Today I want to talk about a scene that really shows the limits of measuring your employees’ success on metrics alone.
If you’ve never seen Ted Lesso let me quickly set the scene.
The character Ted Lasso is an eccentric manager of a premier football (soccer) team.
Part of Ted’s job as the manager is to track the health of his athletes.
No doubt he times their runs, weighs them, and measures increases in their strength.
Surely, Ted has a whole sub-team of staff who carefully film and analyze every game the team plays.
But one day, one of their star players has a leg injury that keeps him from playing.
Suddenly, it doesn’t matter how fast he can run or how much he can lift.
All that matters is finding a way to help him heal as effectively as possible.
In other words, Ted Lasso’s standard metrics can’t account for outlying issues like injuries.
The metrics we use for measuring our success don’t matter when we’re broken.
In the face of dramatic change, the metrics have to change.
“How much did you lift today?” becomes “How’s your leg doing today?”
In order to get his star player back on the team, Ted Lasso had to throw out all of the careful metrics and data and shift to supporting and measuring his player’s recovery.
What does this mean at your job?
I can nearly guarantee you someone on your team is walking around with a broken leg—if not literally than metaphorically. Times are tough right now.
Mental health in the workplace has been down since COVID began, and it hasn’t rebounded.
Stress levels are through the roof—especially for managers.
Despite the pressures and the increasing cracks and fissures we’re seeing in worker health, not many businesses are pivoting to measure different things.
Have your metrics changed?
Do you tune into and track your employee engagement?
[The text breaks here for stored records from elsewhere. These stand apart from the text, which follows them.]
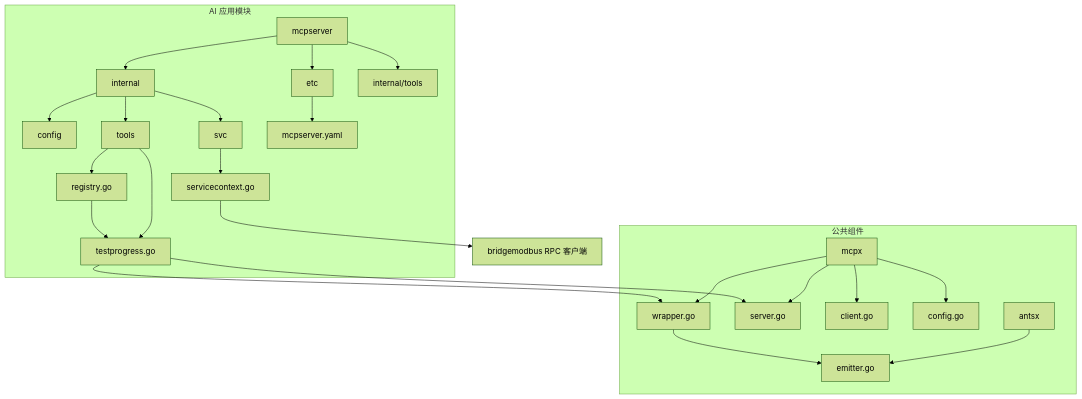
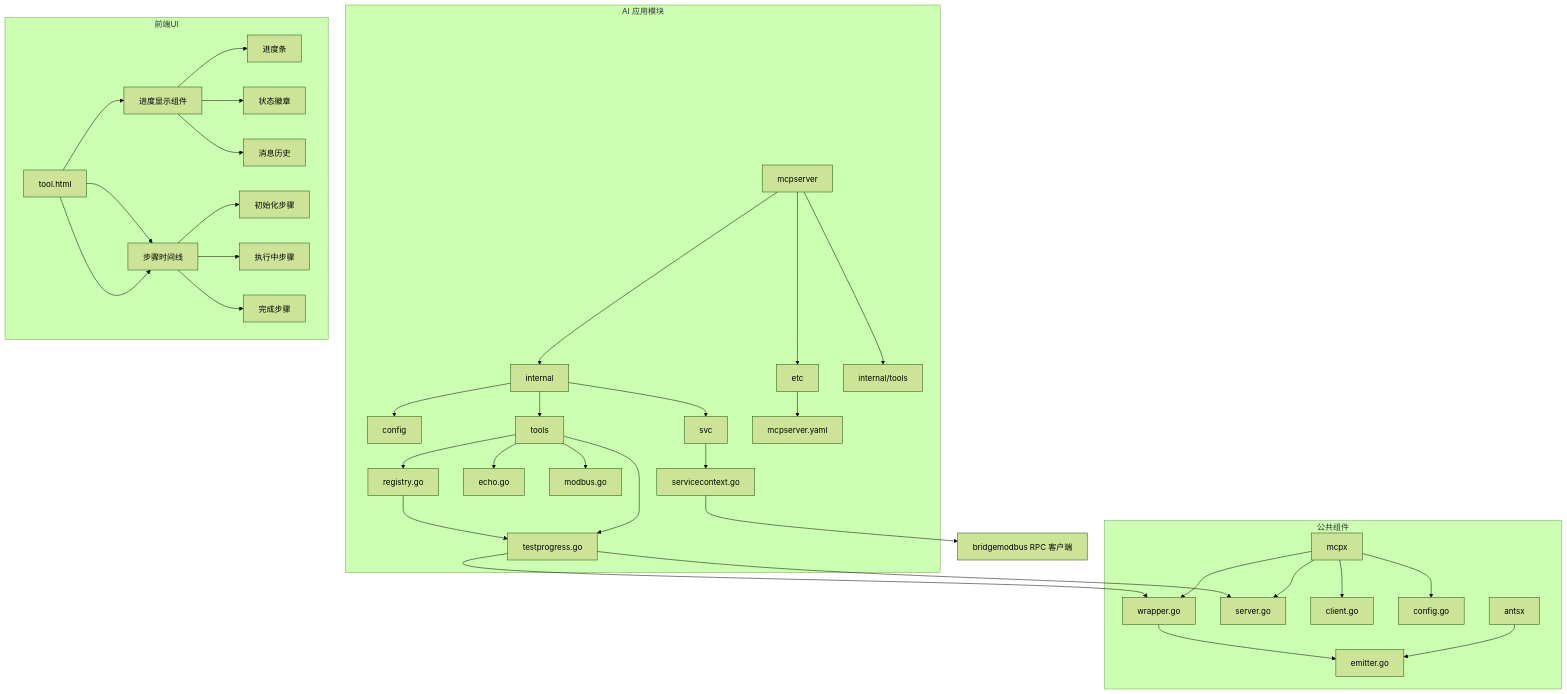
One commit to maomao94/zero-service changed the first of 9 diagrams in .qoder/repowiki/zh/content/Test Progress Tool.md. Above: the diagram before and after it, drawn with Mermaid (forest theme). The commit also changed other lines of this file and 58 other files, not shown here.

````diff
--- a/.qoder/repowiki/zh/content/Test Progress Tool.md
+++ b/.qoder/repowiki/zh/content/Test Progress Tool.md
@@ -51,27 +64,40 @@
 ```mermaid
 graph TB
 subgraph "AI 应用模块"
 A[mcpserver] --> B[internal]
 A --> C[etc]
 A --> D[internal/tools]
 B --> E[config]
 B --> F[svc]
 B --> G[tools]
 G --> H[testprogress.go]
 G --> I[registry.go]
-F --> J[servicecontext.go]
-C --> K[mcpserver.yaml]
+G --> J[echo.go]
+G --> K[modbus.go]
+F --> L[servicecontext.go]
+C --> M[mcpserver.yaml]
 end
 subgraph "公共组件"
-L[mcpx] --> M[wrapper.go]
-L --> N[server.go]
-L --> O[client.go]
-L --> P[config.go]
-Q[antsx] --> R[emitter.go]
-M --> R
+N[mcpx] --> O[wrapper.go]
+N --> P[server.go]
+N --> Q[client.go]
+N --> R[config.go]
+S[antsx] --> T[emitter.go]
+O --> T
 end
-H --> M
-H --> N
+subgraph "前端UI"
+U[tool.html] --> V[进度显示组件]
+V --> W[进度条]
+V --> X[状态徽章]
+V --> Y[消息历史]
+U --> AA[步骤时间线]
+AA --> AB[初始化步骤]
+AA --> AC[执行中步骤]
+AA --> AD[完成步骤]
+end
+H --> O
+H --> P
 I --> H
-J --> S[bridgemodbus RPC 客户端]
+L --> Z[bridgemodbus RPC 客户端]
+U --> AA
 ```
````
How about their mental health?
Leaders everywhere need to take responsibility for their employees’ well-being.
Care for your employees’ emotional health
The default check-in question at work is something like “how’re things?”
And the default answer?
Come on… I know you know it.
Asking your people “how are things?” or “how are you?” isn’t an adequate metric for their well-being.
You need to get specific. Book 1:1s to check in with your people.
Ask them how they’re feeling in their role.
Use specific, open-ended questions like these ones–(heck, you can even steal this for your next 1 on 1 if you want):
- What was the highlight of your week?
- Where have you failed in the past week?
- What’s on your mind?
- What are the three most important things you want to get done by our next meeting?
- What about this conversation was most and least helpful?
Only when we get specific will we find antidotes to our pain.
One helpful tool in framing these conversations around your employees’ needs is this list of basic human feelings and needs.
You can put any one of those needs in the formula below to get really insightful questions:
“What makes you feel _____?”
Send it to your employees before your 1:1s. Read through yourself and ask about what you need.
Try journaling for 10 minutes, using the specific and nuanced words from the worksheet.
Share what you find at a meeting or with a colleague.
Forward this message to your managers for them to try out.
Best of luck,